How many lines below contain the word "choices"? Reply solely with the number.

<<<<

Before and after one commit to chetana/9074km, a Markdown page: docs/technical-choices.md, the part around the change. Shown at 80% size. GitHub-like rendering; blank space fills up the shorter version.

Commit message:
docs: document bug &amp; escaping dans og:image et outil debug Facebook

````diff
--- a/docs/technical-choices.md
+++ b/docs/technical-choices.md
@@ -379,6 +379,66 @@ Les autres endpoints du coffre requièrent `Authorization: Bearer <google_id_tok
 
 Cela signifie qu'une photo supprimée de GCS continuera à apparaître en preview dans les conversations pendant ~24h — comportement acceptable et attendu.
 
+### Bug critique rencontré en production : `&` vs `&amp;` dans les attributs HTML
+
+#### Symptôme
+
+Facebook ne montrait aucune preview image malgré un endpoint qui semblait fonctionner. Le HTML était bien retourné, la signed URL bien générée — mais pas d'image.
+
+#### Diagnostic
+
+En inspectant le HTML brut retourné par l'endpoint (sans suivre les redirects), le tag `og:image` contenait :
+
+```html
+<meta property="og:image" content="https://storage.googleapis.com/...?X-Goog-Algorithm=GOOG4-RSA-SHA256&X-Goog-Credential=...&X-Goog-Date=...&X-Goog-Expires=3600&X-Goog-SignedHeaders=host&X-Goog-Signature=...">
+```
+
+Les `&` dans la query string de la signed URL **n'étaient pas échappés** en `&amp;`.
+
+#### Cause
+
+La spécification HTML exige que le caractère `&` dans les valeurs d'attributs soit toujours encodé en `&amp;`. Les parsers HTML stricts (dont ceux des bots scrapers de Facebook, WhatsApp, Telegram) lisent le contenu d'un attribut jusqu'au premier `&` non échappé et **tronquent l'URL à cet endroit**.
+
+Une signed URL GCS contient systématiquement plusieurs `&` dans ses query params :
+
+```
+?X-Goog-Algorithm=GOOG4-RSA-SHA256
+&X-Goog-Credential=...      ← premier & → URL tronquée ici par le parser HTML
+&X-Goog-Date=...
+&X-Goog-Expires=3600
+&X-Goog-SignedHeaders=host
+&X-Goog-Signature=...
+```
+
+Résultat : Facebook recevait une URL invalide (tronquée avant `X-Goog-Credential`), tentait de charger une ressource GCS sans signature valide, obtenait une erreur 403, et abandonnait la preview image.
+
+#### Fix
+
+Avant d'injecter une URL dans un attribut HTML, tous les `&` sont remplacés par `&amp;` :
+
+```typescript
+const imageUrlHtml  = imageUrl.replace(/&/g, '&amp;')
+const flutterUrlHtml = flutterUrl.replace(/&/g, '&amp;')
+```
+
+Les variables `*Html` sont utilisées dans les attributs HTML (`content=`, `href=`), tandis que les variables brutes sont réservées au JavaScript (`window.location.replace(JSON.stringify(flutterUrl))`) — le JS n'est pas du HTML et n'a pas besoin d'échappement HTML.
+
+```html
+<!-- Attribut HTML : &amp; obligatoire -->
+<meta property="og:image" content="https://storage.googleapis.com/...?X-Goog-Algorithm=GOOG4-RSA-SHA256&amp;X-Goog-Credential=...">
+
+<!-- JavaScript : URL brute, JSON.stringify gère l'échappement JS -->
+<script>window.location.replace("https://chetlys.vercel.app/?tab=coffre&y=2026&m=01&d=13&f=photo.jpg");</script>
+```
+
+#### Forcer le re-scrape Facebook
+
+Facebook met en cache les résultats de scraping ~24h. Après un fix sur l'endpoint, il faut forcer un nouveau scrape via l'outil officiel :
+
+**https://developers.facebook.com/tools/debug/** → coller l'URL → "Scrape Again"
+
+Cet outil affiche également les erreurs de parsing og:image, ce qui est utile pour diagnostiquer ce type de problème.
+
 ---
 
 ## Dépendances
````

>>>>

RESULT OF THIS EXERCISE: 3